**Exercise**: This exercise calls for copying every line below that holds the word "worker".

**Data to process**:
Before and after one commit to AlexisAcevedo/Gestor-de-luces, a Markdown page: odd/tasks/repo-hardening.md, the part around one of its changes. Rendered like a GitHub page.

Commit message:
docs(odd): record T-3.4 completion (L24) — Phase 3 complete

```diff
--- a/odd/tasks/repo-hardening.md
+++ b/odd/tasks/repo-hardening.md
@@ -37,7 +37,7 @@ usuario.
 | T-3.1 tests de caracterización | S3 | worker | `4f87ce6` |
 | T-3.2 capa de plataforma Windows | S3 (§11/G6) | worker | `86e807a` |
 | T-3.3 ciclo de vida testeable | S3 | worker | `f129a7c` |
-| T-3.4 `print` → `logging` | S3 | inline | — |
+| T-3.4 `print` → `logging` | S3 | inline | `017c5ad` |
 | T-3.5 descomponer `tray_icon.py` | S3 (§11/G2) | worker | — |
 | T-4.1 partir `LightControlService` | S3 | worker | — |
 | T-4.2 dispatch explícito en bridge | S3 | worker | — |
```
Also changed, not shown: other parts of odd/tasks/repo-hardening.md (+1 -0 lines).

...

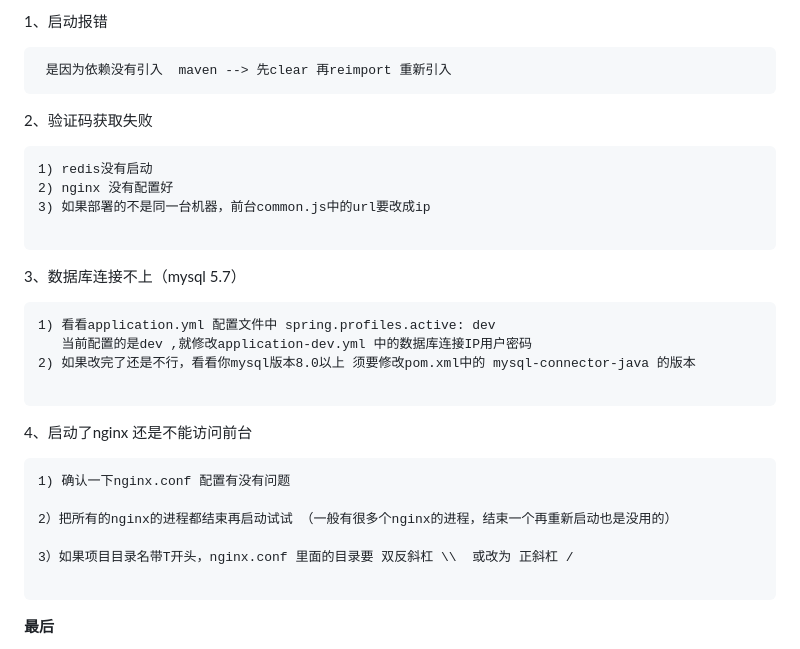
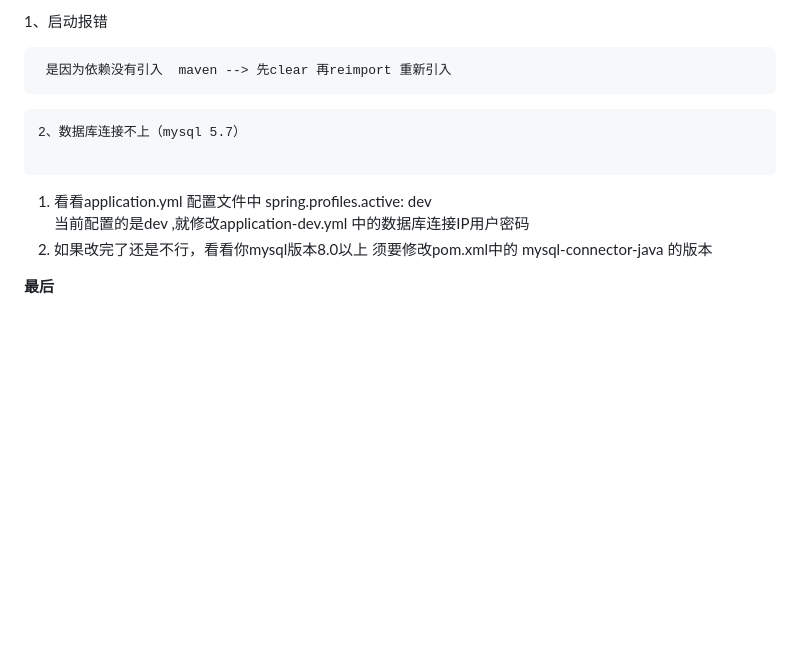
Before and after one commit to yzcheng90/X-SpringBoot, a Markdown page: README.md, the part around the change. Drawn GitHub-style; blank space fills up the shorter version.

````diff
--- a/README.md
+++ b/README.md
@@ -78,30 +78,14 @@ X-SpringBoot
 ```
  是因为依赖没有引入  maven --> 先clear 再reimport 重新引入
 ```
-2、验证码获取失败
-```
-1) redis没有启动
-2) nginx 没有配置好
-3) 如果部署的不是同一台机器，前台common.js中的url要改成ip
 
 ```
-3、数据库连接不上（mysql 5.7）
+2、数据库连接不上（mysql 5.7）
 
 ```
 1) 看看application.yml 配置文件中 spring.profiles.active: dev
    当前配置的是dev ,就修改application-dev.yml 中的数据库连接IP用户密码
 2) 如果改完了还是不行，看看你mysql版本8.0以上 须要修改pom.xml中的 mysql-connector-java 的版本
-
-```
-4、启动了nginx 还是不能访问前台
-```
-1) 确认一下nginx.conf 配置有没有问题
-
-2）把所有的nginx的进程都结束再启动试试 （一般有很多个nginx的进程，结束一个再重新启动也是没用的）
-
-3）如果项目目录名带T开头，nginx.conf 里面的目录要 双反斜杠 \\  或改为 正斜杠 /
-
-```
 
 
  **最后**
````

**Answer space**:
 | T-3.1 tests de caracterización | S3 | worker | `4f87ce6` |
 | T-3.2 capa de plataforma Windows | S3 (§11/G6) | worker | `86e807a` |
 | T-3.3 ciclo de vida testeable | S3 | worker | `f129a7c` |
 | T-3.5 descomponer `tray_icon.py` | S3 (§11/G2) | worker | — |
 | T-4.1 partir `LightControlService` | S3 | worker | — |
 | T-4.2 dispatch explícito en bridge | S3 | worker | — |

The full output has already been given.